**Task item**
In the data below, which lines hold "description"? Copy every one.

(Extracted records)
========================================================================

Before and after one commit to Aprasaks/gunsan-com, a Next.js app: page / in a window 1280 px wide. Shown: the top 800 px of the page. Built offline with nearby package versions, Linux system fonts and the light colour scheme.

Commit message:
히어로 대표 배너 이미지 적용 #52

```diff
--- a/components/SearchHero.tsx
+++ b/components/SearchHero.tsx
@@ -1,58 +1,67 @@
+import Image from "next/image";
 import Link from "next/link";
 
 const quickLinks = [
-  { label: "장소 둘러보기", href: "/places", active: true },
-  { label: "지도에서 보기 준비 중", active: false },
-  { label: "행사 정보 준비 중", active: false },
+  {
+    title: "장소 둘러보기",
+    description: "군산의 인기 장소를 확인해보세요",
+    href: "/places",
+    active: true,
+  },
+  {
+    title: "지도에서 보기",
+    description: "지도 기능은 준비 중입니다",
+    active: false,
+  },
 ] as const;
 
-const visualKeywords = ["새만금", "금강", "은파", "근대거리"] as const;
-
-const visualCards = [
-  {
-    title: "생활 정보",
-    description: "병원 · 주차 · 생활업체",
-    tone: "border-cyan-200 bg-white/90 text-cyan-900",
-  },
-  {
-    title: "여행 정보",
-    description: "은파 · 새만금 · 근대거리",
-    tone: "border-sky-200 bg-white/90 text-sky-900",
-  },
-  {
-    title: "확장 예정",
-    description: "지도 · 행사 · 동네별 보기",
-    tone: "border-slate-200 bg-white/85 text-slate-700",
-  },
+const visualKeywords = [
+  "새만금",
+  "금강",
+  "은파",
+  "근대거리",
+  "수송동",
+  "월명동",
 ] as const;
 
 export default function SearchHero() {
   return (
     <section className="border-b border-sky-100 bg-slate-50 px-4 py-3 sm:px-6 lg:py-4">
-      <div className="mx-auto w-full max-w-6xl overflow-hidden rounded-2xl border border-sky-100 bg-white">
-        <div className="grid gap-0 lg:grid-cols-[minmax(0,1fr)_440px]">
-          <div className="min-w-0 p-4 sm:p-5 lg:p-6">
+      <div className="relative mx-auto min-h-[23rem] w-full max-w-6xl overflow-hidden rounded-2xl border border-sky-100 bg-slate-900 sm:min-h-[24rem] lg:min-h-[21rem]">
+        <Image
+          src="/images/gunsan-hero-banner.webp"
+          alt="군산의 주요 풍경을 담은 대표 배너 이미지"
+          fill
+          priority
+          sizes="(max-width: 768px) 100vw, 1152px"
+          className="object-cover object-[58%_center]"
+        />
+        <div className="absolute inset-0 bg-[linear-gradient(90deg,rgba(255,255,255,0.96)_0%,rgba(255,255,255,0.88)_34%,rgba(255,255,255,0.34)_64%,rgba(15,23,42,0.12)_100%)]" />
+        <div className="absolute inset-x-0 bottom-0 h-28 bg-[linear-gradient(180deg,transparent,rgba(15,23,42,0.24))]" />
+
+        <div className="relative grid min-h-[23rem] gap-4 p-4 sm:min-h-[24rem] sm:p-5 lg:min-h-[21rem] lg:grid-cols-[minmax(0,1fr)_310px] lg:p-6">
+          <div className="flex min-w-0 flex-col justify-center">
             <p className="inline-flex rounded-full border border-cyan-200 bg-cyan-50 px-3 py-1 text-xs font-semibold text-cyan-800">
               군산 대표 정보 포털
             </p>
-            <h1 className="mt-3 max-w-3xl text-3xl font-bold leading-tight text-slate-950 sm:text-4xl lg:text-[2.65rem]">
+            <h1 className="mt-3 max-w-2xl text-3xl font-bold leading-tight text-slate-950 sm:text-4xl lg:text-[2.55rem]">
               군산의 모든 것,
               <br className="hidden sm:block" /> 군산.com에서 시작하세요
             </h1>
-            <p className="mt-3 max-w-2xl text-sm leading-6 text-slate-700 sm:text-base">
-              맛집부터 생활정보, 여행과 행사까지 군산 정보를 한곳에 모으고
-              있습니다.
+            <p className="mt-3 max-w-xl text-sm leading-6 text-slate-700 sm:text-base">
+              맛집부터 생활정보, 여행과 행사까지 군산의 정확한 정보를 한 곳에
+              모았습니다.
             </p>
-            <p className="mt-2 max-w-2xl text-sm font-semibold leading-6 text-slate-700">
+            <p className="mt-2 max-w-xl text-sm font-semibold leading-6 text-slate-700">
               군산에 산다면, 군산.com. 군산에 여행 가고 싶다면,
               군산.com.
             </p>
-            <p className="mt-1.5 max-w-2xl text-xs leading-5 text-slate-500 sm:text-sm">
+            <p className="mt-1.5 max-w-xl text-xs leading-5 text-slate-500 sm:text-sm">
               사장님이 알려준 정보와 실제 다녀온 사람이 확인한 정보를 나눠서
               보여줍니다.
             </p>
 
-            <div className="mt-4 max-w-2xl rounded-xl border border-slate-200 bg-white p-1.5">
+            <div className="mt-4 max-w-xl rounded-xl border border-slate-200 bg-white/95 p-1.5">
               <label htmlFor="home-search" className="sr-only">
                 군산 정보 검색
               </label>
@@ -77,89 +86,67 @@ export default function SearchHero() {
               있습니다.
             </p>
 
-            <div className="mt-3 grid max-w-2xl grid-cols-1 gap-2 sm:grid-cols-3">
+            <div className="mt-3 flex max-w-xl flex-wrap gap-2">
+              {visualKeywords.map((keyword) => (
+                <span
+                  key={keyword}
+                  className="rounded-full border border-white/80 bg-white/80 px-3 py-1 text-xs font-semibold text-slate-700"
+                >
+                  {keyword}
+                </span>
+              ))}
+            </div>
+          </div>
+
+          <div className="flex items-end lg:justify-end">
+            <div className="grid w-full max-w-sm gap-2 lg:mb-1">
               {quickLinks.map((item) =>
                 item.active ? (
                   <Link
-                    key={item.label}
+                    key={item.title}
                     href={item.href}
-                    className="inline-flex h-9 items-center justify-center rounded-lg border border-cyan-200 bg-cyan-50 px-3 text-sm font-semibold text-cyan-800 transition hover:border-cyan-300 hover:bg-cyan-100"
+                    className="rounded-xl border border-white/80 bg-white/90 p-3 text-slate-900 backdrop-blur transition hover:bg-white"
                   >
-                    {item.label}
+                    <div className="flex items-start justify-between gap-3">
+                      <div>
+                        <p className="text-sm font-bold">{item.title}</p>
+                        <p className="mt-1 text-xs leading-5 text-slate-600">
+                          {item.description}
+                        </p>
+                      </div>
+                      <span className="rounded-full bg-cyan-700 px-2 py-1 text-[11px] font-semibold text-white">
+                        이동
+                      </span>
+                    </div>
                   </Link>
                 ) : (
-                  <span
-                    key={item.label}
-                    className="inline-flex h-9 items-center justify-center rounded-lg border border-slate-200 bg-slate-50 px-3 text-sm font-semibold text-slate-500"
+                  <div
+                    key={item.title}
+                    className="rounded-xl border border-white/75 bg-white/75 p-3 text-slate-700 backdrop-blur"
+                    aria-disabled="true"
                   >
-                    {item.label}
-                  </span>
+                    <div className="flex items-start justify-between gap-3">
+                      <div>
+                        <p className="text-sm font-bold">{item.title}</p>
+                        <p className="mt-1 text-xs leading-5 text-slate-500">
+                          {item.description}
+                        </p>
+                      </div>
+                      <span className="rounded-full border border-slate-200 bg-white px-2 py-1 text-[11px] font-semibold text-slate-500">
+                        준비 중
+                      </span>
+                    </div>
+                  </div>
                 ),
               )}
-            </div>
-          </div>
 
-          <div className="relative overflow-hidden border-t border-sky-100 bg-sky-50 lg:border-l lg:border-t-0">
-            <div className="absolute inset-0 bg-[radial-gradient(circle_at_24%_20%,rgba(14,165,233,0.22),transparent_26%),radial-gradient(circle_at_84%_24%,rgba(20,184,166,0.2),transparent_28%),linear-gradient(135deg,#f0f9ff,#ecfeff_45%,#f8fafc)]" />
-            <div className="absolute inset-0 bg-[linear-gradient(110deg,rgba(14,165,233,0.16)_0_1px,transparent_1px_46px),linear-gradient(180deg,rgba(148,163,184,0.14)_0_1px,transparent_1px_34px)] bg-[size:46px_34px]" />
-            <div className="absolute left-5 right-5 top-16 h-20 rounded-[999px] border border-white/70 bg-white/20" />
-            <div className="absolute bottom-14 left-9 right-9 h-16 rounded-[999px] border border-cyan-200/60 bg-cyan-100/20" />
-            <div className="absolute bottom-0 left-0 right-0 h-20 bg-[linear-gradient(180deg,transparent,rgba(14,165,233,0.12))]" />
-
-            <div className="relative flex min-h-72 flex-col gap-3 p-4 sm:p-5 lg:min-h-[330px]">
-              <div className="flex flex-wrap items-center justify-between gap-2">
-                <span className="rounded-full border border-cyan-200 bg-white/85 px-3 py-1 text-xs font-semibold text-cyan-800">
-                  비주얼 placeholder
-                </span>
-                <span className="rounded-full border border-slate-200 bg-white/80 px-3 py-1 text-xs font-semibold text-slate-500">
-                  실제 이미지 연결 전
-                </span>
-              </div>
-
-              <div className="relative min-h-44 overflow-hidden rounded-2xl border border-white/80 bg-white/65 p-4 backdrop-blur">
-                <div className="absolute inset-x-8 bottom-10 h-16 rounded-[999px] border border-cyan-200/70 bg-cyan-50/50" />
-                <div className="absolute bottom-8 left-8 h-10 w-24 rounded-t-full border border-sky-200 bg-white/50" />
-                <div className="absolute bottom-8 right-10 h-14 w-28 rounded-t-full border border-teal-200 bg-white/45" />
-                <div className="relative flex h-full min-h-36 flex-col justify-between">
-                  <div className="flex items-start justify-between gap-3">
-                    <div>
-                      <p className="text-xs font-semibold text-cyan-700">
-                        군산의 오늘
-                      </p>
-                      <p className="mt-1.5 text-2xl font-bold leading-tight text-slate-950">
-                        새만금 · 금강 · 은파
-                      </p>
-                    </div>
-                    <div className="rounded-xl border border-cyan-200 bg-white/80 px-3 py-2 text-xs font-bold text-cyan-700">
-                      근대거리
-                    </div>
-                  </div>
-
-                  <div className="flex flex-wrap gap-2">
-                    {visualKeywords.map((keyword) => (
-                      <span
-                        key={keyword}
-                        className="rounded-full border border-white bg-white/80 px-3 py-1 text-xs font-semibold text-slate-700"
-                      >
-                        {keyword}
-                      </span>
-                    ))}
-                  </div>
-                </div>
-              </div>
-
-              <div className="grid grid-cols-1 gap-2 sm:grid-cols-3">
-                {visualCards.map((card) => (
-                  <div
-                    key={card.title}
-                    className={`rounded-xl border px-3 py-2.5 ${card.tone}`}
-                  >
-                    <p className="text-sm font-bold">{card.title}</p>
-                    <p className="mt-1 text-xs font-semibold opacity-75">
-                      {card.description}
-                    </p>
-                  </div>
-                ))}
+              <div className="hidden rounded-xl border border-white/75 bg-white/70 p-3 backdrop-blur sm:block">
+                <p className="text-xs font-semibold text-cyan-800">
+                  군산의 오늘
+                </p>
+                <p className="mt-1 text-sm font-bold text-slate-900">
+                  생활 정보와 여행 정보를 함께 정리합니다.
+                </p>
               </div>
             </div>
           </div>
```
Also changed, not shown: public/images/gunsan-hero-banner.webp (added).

========================================================================

**Task output**
+    description: "군산의 인기 장소를 확인해보세요",
+    description: "지도 기능은 준비 중입니다",
-    description: "병원 · 주차 · 생활업체",
-    description: "은파 · 새만금 · 근대거리",
-    description: "지도 · 행사 · 동네별 보기",
+                          {item.description}
+                          {item.description}
-                      {card.description}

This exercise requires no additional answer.